§ **WHAT THE TASK REQUIRES**:
Repeat exactly the lines of the entries below from the one with "Authorize (PDP)<br/><br/>Evaluates EVERY" through the one with "from the Gateway.", both ends included, and nothing else.

§ **MATERIAL FOR THIS TASK**:
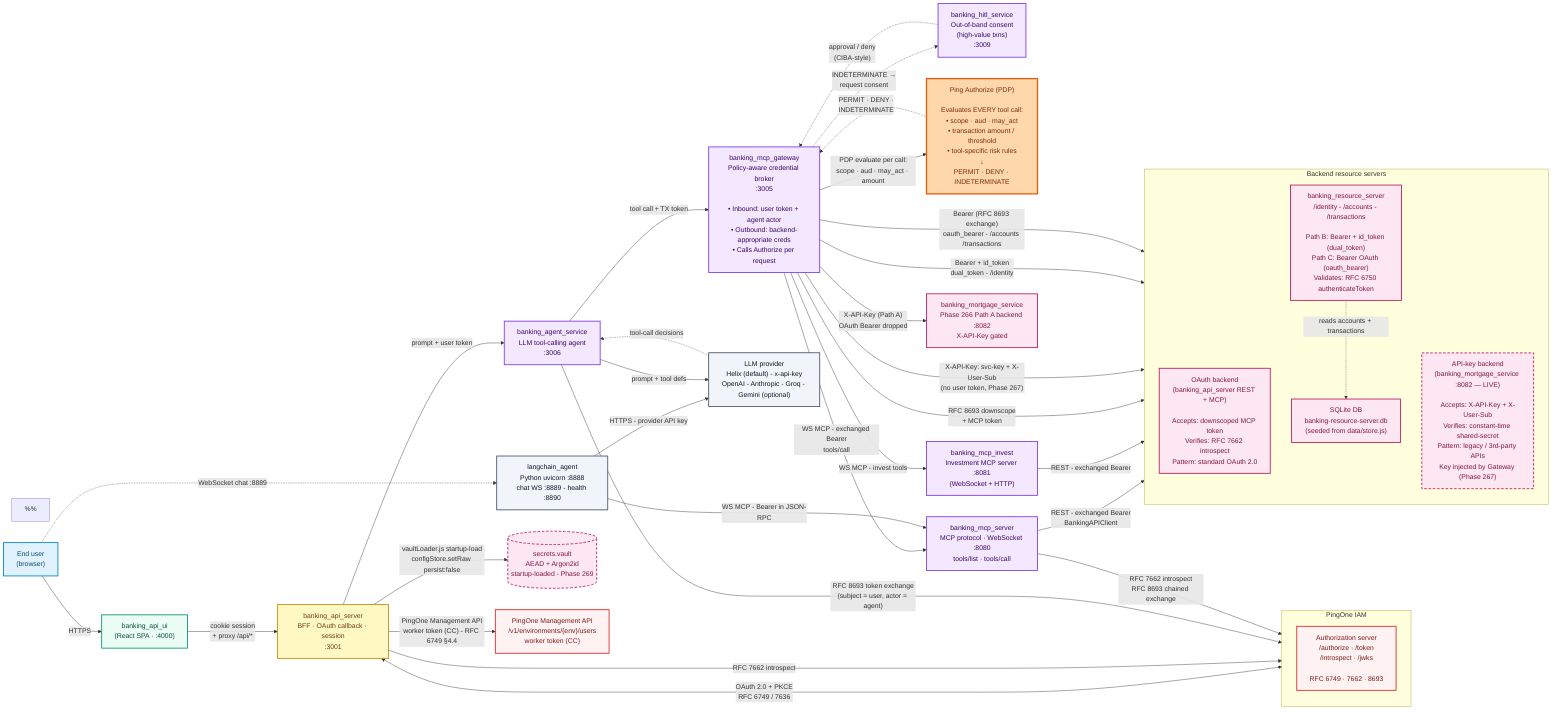
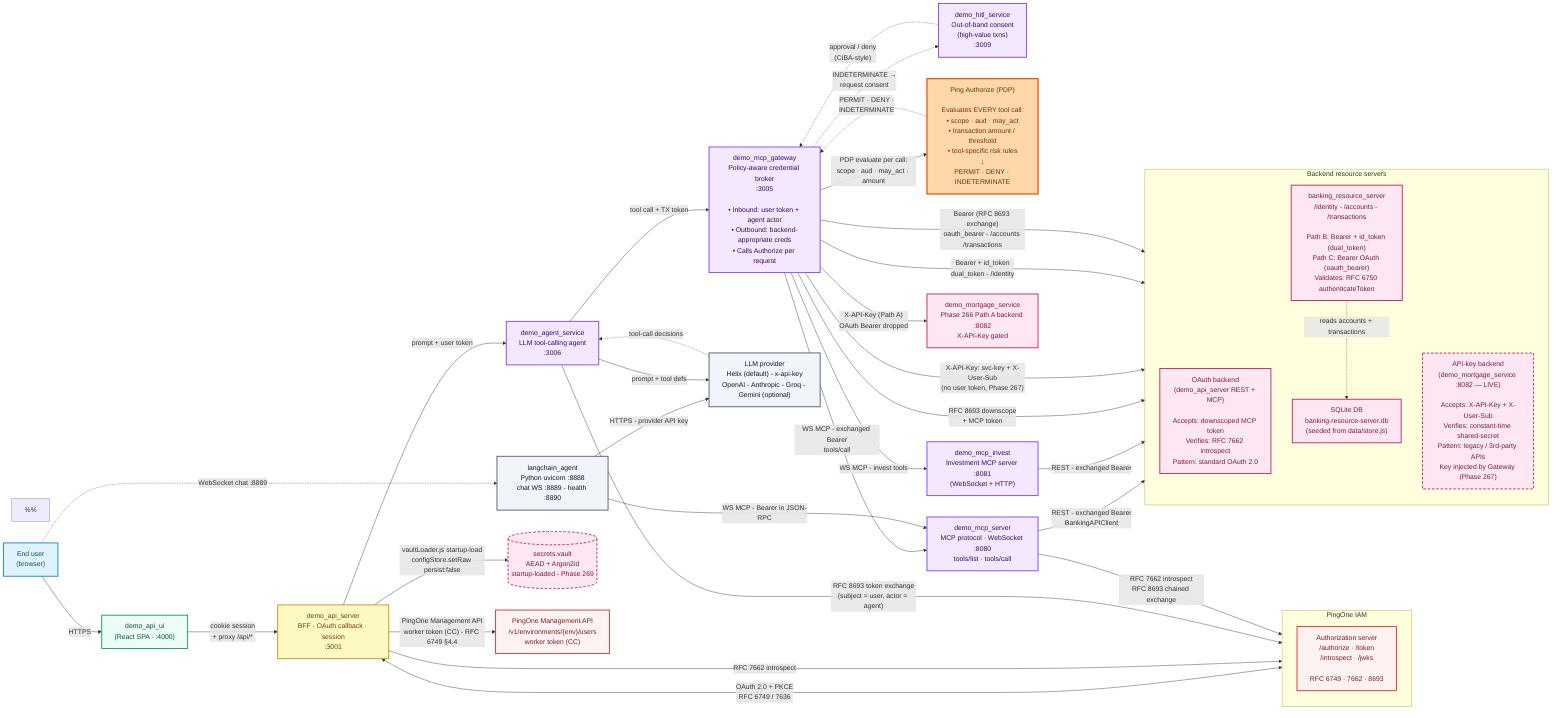
flowchart LR

    %% title: Banking Demo — Architecture (clean view)
    %% Simplified architecture diagram for /architecture/overview.
    %%
    %% Two notable layout decisions:
    %%
    %%   1. Ping Authorize is its OWN column between the Gateway and the
    %%      backends, not buried inside the PingOne cloud subgraph. Every
    %%      tool call is evaluated by Authorize, and the picture should
    %%      make that gate visible.
    %%
    %%   2. There are TWO backends on the far right:
-     %%        - OAuth backend (current banking_api_server): forward the
+     %%        - OAuth backend (current demo_api_server): forward the
    %%          downscoped MCP token, backend introspects.
-     %%        - API-key backend (LIVE, Phase 267 — banking_mortgage_service
+     %%        - API-key backend (LIVE, Phase 267 — demo_mortgage_service
    %%          :8082): Gateway swaps in a service API key + X-User-Sub when
    %%          calling — backend never sees a user token. Drawn solid: this
    %%          path is wired end-to-end today.
    %%
    %% Regenerate the PNG with:
    %%   npm run build:diagrams -- overview
    %% or from the UI: /architecture/system → Regenerate this one (overview)

    %% ── Actors (browser side) ───────────────────────────────────────────
    User["End user<br/>(browser)"]

    %% ── Frontend ─────────────────────────────────────────────────────────
-     UI["banking_api_ui<br/>(React SPA · :4000)"]
+     UI["demo_api_ui<br/>(React SPA · :4000)"]

    %% ── BFF ──────────────────────────────────────────────────────────────
-     BFF["banking_api_server<br/>BFF · OAuth callback · session<br/>:3001"]
+     BFF["demo_api_server<br/>BFF · OAuth callback · session<br/>:3001"]

    %% ── Agent service ───────────────────────────────────────────────────
-     Agent["banking_agent_service<br/>LLM tool-calling agent<br/>:3006"]
+     Agent["demo_agent_service<br/>LLM tool-calling agent<br/>:3006"]

    %% ── Policy-aware gateway (the credential broker) ───────────────────
-     Gateway["banking_mcp_gateway<br/>Policy-aware credential broker<br/>:3005<br/><br/>• Inbound: user token + agent actor<br/>• Outbound: backend-appropriate creds<br/>• Calls Authorize per request"]
+     Gateway["demo_mcp_gateway<br/>Policy-aware credential broker<br/>:3005<br/><br/>• Inbound: user token + agent actor<br/>• Outbound: backend-appropriate creds<br/>• Calls Authorize per request"]

    %% ── Human-in-the-loop (out-of-band consent) ────────────────────────
-     HITL["banking_hitl_service<br/>Out-of-band consent<br/>(high-value txns)<br/>:3009"]
+     HITL["demo_hitl_service<br/>Out-of-band consent<br/>(high-value txns)<br/>:3009"]

    %% ── Ping Authorize: dedicated column for the policy gate ──────────
    Authorize["Ping Authorize (PDP)<br/><br/>Evaluates EVERY tool call:<br/>• scope · aud · may_act<br/>• transaction amount / threshold<br/>• tool-specific risk rules<br/>↓<br/>PERMIT · DENY · INDETERMINATE"]

    %% ── Additional Node services (Phase 270 audit) ─────────────────────
-     MCPServer["banking_mcp_server<br/>MCP protocol · WebSocket :8080<br/>tools/list · tools/call"]
-     MCPInvest["banking_mcp_invest<br/>Investment MCP server :8081<br/>(WebSocket + HTTP)"]
-     Mortgage["banking_mortgage_service<br/>Phase 266 Path A backend :8082<br/>X-API-Key gated"]
+     MCPServer["demo_mcp_server<br/>MCP protocol · WebSocket :8080<br/>tools/list · tools/call"]
+     MCPInvest["demo_mcp_invest<br/>Investment MCP server :8081<br/>(WebSocket + HTTP)"]
+     Mortgage["demo_mortgage_service<br/>Phase 266 Path A backend :8082<br/>X-API-Key gated"]
    LangChain["langchain_agent<br/>Python uvicorn :8888<br/>chat WS :8889 - health :8890"]
    Vault[("secrets.vault<br/>AEAD + Argon2id<br/>startup-loaded - Phase 269")]
    MgmtAPI["PingOne Management API<br/>/v1/environments/{env}/users<br/>worker token (CC)"]

    %% Phase 266 R2: three credential paths from the Gateway.
-     %% Path A (api_key): RFC 6750 bearer dropped; X-API-Key + X-User-Sub injected; Gateway calls banking_mortgage_service :8082 (Phase 267, live).
+     %% Path A (api_key): RFC 6750 bearer dropped; X-API-Key + X-User-Sub injected; Gateway calls demo_mortgage_service :8082 (Phase 267, live).
    %% Path B (dual_token): Bearer + id_token forwarded to banking_resource_server /identity. RFC 8693 + RFC 8707 audience binding.
    %% Path C (oauth_bearer): RFC 8693 exchange, Bearer (new aud) to banking_resource_server /accounts /transactions.
    %% Paths B and C both terminate at the same banking_resource_server node at different routes.

    %% ── Two backends on the far right ─────────────────────────────────
    subgraph Backends["Backend resource servers"]
      direction TB
-       OAuthRS["OAuth backend<br/>(banking_api_server REST + MCP)<br/><br/>Accepts: downscoped MCP token<br/>Verifies: RFC 7662 introspect<br/>Pattern: standard OAuth 2.0"]
-       APIKeyRS["API-key backend<br/>(banking_mortgage_service :8082 — LIVE)<br/><br/>Accepts: X-API-Key + X-User-Sub<br/>Verifies: constant-time shared-secret<br/>Pattern: legacy / 3rd-party APIs<br/>Key injected by Gateway (Phase 267)"]
+       OAuthRS["OAuth backend<br/>(demo_api_server REST + MCP)<br/><br/>Accepts: downscoped MCP token<br/>Verifies: RFC 7662 introspect<br/>Pattern: standard OAuth 2.0"]
+       APIKeyRS["API-key backend<br/>(demo_mortgage_service :8082 — LIVE)<br/><br/>Accepts: X-API-Key + X-User-Sub<br/>Verifies: constant-time shared-secret<br/>Pattern: legacy / 3rd-party APIs<br/>Key injected by Gateway (Phase 267)"]
      BankingRS["banking_resource_server<br/>/identity - /accounts - /transactions<br/><br/>Path B: Bearer + id_token (dual_token)<br/>Path C: Bearer OAuth (oauth_bearer)<br/>Validates: RFC 6750 authenticateToken"]
      SQLite["SQLite DB<br/>banking-resource-server.db<br/>(seeded from data/store.js)"]
    end

    %% ── PingOne IAM (auth server) ───────────────────────────────────────
    subgraph PingOne["PingOne IAM"]
      direction TB
      AS["Authorization server<br/>/authorize · /token<br/>/introspect · /jwks<br/><br/>RFC 6749 · 7662 · 8693"]
    end

    %% ── Optional LLMs ───────────────────────────────────────────────────
    LLM["LLM provider<br/>Helix (default) - x-api-key<br/>OpenAI - Anthropic - Groq - Gemini (optional)"]

    %% ── Flow: browser → SPA → BFF ──────────────────────────────────────
    User -->|HTTPS| UI
    UI -->|cookie session<br/>+ proxy /api/*| BFF

    %% ── BFF ↔ PingOne (OAuth handshakes) ───────────────────────────────
    BFF <-->|"OAuth 2.0 + PKCE<br/>RFC 6749 / 7636"| AS
    BFF -->|"RFC 7662 introspect"| AS

    %% ── Agent flow ─────────────────────────────────────────────────────
    BFF -->|"prompt + user token"| Agent
    Agent -->|"RFC 8693 token exchange<br/>(subject = user, actor = agent)"| AS
    Agent -->|"tool call + TX token"| Gateway

    %% ── Phase 270: edges for newly-named services ─────────────────────
    Gateway -->|"WS MCP - exchanged Bearer<br/>tools/call"| MCPServer
    Gateway -->|"WS MCP - invest tools"| MCPInvest
    Gateway -->|"X-API-Key (Path A)<br/>OAuth Bearer dropped"| Mortgage
    MCPServer -->|"REST - exchanged Bearer<br/>BankingAPIClient"| OAuthRS
    MCPServer -->|"RFC 7662 introspect<br/>RFC 8693 chained exchange"| AS
    MCPInvest -->|"REST - exchanged Bearer"| OAuthRS
    BFF -->|"PingOne Management API<br/>worker token (CC) - RFC 6749 §4.4"| MgmtAPI
    BFF -->|"vaultLoader.js startup-load<br/>configStore.setRaw persist:false"| Vault
    LangChain -->|"WS MCP - Bearer in JSON-RPC"| MCPServer
    LangChain -->|"HTTPS - provider API key"| LLM
    User -.->|"WebSocket chat :8889"| LangChain

    %% ── Gateway is the policy gate AND the credential broker ──────────
    Gateway -->|"PDP evaluate per call:<br/>scope · aud · may_act · amount"| Authorize
    Authorize -.->|"PERMIT · DENY ·<br/>INDETERMINATE"| Gateway

    %% ── Permitted → forwarded with the RIGHT credential per backend ───
    Gateway -->|"RFC 8693 downscope<br/>+ MCP token"| OAuthRS
    Gateway -->|"X-API-Key: svc-key + X-User-Sub<br/>(no user token, Phase 267)"| APIKeyRS

    %% Phase 266 R2: Path B and Path C both reach banking_resource_server
    Gateway -->|"Bearer + id_token<br/>dual_token - /identity"| BankingRS
    Gateway -->|"Bearer (RFC 8693 exchange)<br/>oauth_bearer - /accounts /transactions"| BankingRS
    BankingRS -.->|"reads accounts + transactions"| SQLite

    %% ── INDETERMINATE → HITL out-of-band consent ──────────────────────
    Gateway -.->|"INDETERMINATE →<br/>request consent"| HITL
    HITL -.->|"approval / deny<br/>(CIBA-style)"| Gateway

    %% ── Agent talks to the LLM for tool-call decisions ────────────────
    Agent -->|"prompt + tool defs"| LLM
    LLM -.->|"tool-call decisions"| Agent

    %% ── Styling: one colour per tier so layers read at a glance ──────
    classDef user      fill:#e0f2fe,stroke:#0284c7,color:#0c4a6e,stroke-width:2px
    classDef frontend  fill:#ecfdf5,stroke:#059669,color:#064e3b,stroke-width:2px
    classDef bff       fill:#fef9c3,stroke:#ca8a04,color:#713f12,stroke-width:2px
    classDef tool      fill:#f3e8ff,stroke:#7c3aed,color:#3b0764,stroke-width:2px
    classDef authorize fill:#fed7aa,stroke:#ea580c,color:#7c2d12,stroke-width:3px
    classDef backend   fill:#fce7f3,stroke:#be185d,color:#831843,stroke-width:2px
    classDef planned   fill:#fce7f3,stroke:#be185d,color:#831843,stroke-width:2px,stroke-dasharray: 6 4
    classDef cloud     fill:#fef2f2,stroke:#dc2626,color:#7f1d1d,stroke-width:2px
    classDef external  fill:#f1f5f9,stroke:#475569,color:#0f172a,stroke-width:2px

    class User user
    class UI frontend
    class BFF bff
    class Agent,Gateway,HITL tool
    class Authorize authorize
    class OAuthRS backend
    class APIKeyRS planned
    class BankingRS backend
    class SQLite backend
    class AS cloud
    class LLM external
    class MCPServer,MCPInvest tool
    class Mortgage backend
    class MgmtAPI cloud
    class LangChain external
    class Vault planned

§ **EXPECTED ANSWER**:
    Authorize["Ping Authorize (PDP)<br/><br/>Evaluates EVERY tool call:<br/>• scope · aud · may_act<br/>• transaction amount / threshold<br/>• tool-specific risk rules<br/>↓<br/>PERMIT · DENY · INDETERMINATE"]

    %% ── Additional Node services (Phase 270 audit) ─────────────────────
-     MCPServer["banking_mcp_server<br/>MCP protocol · WebSocket :8080<br/>tools/list · tools/call"]
-     MCPInvest["banking_mcp_invest<br/>Investment MCP server :8081<br/>(WebSocket + HTTP)"]
-     Mortgage["banking_mortgage_service<br/>Phase 266 Path A backend :8082<br/>X-API-Key gated"]
+     MCPServer["demo_mcp_server<br/>MCP protocol · WebSocket :8080<br/>tools/list · tools/call"]
+     MCPInvest["demo_mcp_invest<br/>Investment MCP server :8081<br/>(WebSocket + HTTP)"]
+     Mortgage["demo_mortgage_service<br/>Phase 266 Path A backend :8082<br/>X-API-Key gated"]
    LangChain["langchain_agent<br/>Python uvicorn :8888<br/>chat WS :8889 - health :8890"]
    Vault[("secrets.vault<br/>AEAD + Argon2id<br/>startup-loaded - Phase 269")]
    MgmtAPI["PingOne Management API<br/>/v1/environments/{env}/users<br/>worker token (CC)"]

    %% Phase 266 R2: three credential paths from the Gateway.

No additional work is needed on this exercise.